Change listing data

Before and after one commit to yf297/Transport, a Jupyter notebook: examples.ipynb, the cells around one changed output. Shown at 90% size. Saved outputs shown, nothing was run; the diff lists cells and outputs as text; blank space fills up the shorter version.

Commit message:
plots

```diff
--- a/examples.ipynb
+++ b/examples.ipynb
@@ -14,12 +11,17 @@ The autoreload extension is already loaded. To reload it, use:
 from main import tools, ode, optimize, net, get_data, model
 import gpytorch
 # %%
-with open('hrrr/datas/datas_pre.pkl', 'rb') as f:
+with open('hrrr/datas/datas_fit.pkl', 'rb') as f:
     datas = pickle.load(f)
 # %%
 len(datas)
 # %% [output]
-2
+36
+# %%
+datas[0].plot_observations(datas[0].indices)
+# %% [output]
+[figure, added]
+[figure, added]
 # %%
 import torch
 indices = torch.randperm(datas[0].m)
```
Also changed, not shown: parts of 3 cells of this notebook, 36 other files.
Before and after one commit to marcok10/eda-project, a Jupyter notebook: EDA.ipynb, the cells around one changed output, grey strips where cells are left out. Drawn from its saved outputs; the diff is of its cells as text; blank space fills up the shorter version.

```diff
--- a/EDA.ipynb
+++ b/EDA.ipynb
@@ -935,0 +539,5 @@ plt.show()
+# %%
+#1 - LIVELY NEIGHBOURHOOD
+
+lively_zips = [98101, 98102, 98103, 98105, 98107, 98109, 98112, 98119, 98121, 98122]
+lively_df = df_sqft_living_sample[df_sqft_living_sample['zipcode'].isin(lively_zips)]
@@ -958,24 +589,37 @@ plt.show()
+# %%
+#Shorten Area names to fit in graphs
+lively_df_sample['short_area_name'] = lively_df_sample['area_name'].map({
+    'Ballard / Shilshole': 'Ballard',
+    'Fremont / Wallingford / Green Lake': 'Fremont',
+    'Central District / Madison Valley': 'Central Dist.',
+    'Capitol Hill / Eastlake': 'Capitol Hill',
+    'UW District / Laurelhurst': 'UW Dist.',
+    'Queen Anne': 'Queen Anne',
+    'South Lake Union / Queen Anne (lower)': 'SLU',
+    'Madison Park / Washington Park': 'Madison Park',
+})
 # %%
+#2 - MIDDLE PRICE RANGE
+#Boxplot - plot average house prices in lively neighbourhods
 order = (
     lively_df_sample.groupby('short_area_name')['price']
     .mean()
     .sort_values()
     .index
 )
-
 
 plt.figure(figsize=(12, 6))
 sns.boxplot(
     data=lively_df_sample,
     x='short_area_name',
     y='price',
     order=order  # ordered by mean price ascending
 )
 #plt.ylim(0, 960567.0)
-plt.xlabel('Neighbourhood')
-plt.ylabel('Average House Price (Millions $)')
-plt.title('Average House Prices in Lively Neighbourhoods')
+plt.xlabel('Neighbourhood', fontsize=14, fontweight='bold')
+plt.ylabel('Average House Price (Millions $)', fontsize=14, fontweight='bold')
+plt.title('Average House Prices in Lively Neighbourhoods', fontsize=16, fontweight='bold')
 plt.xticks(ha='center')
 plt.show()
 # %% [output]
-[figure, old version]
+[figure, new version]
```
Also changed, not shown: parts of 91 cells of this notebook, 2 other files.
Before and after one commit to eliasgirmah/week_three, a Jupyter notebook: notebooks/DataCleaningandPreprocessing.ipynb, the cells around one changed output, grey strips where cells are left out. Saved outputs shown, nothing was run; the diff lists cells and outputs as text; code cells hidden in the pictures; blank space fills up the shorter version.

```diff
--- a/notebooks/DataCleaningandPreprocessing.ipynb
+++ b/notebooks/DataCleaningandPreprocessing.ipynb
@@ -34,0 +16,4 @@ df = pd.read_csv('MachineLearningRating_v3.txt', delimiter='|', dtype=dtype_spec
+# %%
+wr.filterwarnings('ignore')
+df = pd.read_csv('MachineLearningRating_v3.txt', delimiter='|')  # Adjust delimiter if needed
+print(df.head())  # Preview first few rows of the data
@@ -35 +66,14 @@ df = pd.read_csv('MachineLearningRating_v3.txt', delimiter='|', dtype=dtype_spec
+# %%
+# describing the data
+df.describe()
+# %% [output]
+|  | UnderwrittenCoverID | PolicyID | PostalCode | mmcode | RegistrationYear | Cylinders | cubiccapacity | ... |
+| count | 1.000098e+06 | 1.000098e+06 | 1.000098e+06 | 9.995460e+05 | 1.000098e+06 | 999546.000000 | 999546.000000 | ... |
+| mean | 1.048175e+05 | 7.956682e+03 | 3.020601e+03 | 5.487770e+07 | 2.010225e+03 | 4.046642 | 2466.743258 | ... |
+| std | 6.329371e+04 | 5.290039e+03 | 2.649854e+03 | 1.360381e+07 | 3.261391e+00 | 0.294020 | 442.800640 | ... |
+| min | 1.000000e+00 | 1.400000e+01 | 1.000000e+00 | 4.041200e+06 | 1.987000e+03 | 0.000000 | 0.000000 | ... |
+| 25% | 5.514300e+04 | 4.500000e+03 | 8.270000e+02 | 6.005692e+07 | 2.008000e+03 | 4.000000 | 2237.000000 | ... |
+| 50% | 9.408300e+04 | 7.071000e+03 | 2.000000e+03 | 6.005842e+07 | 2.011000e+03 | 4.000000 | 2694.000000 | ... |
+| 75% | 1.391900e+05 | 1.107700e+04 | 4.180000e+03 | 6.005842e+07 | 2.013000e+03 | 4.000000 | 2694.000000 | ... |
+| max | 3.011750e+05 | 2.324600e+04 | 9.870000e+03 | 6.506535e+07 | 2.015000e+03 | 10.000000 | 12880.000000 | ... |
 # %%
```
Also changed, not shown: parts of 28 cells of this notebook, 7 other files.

** What needs to be done **
The complete set of entries is to be restated word for word.

** Result of the exercise **
Before and after one commit to yf297/Transport, a Jupyter notebook: examples.ipynb, the cells around one changed output. Shown at 90% size. Saved outputs shown, nothing was run; the diff lists cells and outputs as text; blank space fills up the shorter version.

Commit message:
plots

```diff
--- a/examples.ipynb
+++ b/examples.ipynb
@@ -14,12 +11,17 @@ The autoreload extension is already loaded. To reload it, use:
 from main import tools, ode, optimize, net, get_data, model
 import gpytorch
 # %%
-with open('hrrr/datas/datas_pre.pkl', 'rb') as f:
+with open('hrrr/datas/datas_fit.pkl', 'rb') as f:
     datas = pickle.load(f)
 # %%
 len(datas)
 # %% [output]
-2
+36
+# %%
+datas[0].plot_observations(datas[0].indices)
+# %% [output]
+[figure, added]
+[figure, added]
 # %%
 import torch
 indices = torch.randperm(datas[0].m)
```
Also changed, not shown: parts of 3 cells of this notebook, 36 other files.
Before and after one commit to marcok10/eda-project, a Jupyter notebook: EDA.ipynb, the cells around one changed output, grey strips where cells are left out. Drawn from its saved outputs; the diff is of its cells as text; blank space fills up the shorter version.

```diff
--- a/EDA.ipynb
+++ b/EDA.ipynb
@@ -935,0 +539,5 @@ plt.show()
+# %%
+#1 - LIVELY NEIGHBOURHOOD
+
+lively_zips = [98101, 98102, 98103, 98105, 98107, 98109, 98112, 98119, 98121, 98122]
+lively_df = df_sqft_living_sample[df_sqft_living_sample['zipcode'].isin(lively_zips)]
@@ -958,24 +589,37 @@ plt.show()
+# %%
+#Shorten Area names to fit in graphs
+lively_df_sample['short_area_name'] = lively_df_sample['area_name'].map({
+    'Ballard / Shilshole': 'Ballard',
+    'Fremont / Wallingford / Green Lake': 'Fremont',
+    'Central District / Madison Valley': 'Central Dist.',
+    'Capitol Hill / Eastlake': 'Capitol Hill',
+    'UW District / Laurelhurst': 'UW Dist.',
+    'Queen Anne': 'Queen Anne',
+    'South Lake Union / Queen Anne (lower)': 'SLU',
+    'Madison Park / Washington Park': 'Madison Park',
+})
 # %%
+#2 - MIDDLE PRICE RANGE
+#Boxplot - plot average house prices in lively neighbourhods
 order = (
     lively_df_sample.groupby('short_area_name')['price']
     .mean()
     .sort_values()
     .index
 )
-
 
 plt.figure(figsize=(12, 6))
 sns.boxplot(
     data=lively_df_sample,
     x='short_area_name',
     y='price',
     order=order  # ordered by mean price ascending
 )
 #plt.ylim(0, 960567.0)
-plt.xlabel('Neighbourhood')
-plt.ylabel('Average House Price (Millions $)')
-plt.title('Average House Prices in Lively Neighbourhoods')
+plt.xlabel('Neighbourhood', fontsize=14, fontweight='bold')
+plt.ylabel('Average House Price (Millions $)', fontsize=14, fontweight='bold')
+plt.title('Average House Prices in Lively Neighbourhoods', fontsize=16, fontweight='bold')
 plt.xticks(ha='center')
 plt.show()
 # %% [output]
-[figure, old version]
+[figure, new version]
```
Also changed, not shown: parts of 91 cells of this notebook, 2 other files.
Before and after one commit to eliasgirmah/week_three, a Jupyter notebook: notebooks/DataCleaningandPreprocessing.ipynb, the cells around one changed output, grey strips where cells are left out. Saved outputs shown, nothing was run; the diff lists cells and outputs as text; code cells hidden in the pictures; blank space fills up the shorter version.

```diff
--- a/notebooks/DataCleaningandPreprocessing.ipynb
+++ b/notebooks/DataCleaningandPreprocessing.ipynb
@@ -34,0 +16,4 @@ df = pd.read_csv('MachineLearningRating_v3.txt', delimiter='|', dtype=dtype_spec
+# %%
+wr.filterwarnings('ignore')
+df = pd.read_csv('MachineLearningRating_v3.txt', delimiter='|')  # Adjust delimiter if needed
+print(df.head())  # Preview first few rows of the data
@@ -35 +66,14 @@ df = pd.read_csv('MachineLearningRating_v3.txt', delimiter='|', dtype=dtype_spec
+# %%
+# describing the data
+df.describe()
+# %% [output]
+|  | UnderwrittenCoverID | PolicyID | PostalCode | mmcode | RegistrationYear | Cylinders | cubiccapacity | ... |
+| count | 1.000098e+06 | 1.000098e+06 | 1.000098e+06 | 9.995460e+05 | 1.000098e+06 | 999546.000000 | 999546.000000 | ... |
+| mean | 1.048175e+05 | 7.956682e+03 | 3.020601e+03 | 5.487770e+07 | 2.010225e+03 | 4.046642 | 2466.743258 | ... |
+| std | 6.329371e+04 | 5.290039e+03 | 2.649854e+03 | 1.360381e+07 | 3.261391e+00 | 0.294020 | 442.800640 | ... |
+| min | 1.000000e+00 | 1.400000e+01 | 1.000000e+00 | 4.041200e+06 | 1.987000e+03 | 0.000000 | 0.000000 | ... |
+| 25% | 5.514300e+04 | 4.500000e+03 | 8.270000e+02 | 6.005692e+07 | 2.008000e+03 | 4.000000 | 2237.000000 | ... |
+| 50% | 9.408300e+04 | 7.071000e+03 | 2.000000e+03 | 6.005842e+07 | 2.011000e+03 | 4.000000 | 2694.000000 | ... |
+| 75% | 1.391900e+05 | 1.107700e+04 | 4.180000e+03 | 6.005842e+07 | 2.013000e+03 | 4.000000 | 2694.000000 | ... |
+| max | 3.011750e+05 | 2.324600e+04 | 9.870000e+03 | 6.506535e+07 | 2.015000e+03 | 10.000000 | 12880.000000 | ... |
 # %%
```
Also changed, not shown: parts of 28 cells of this notebook, 7 other files.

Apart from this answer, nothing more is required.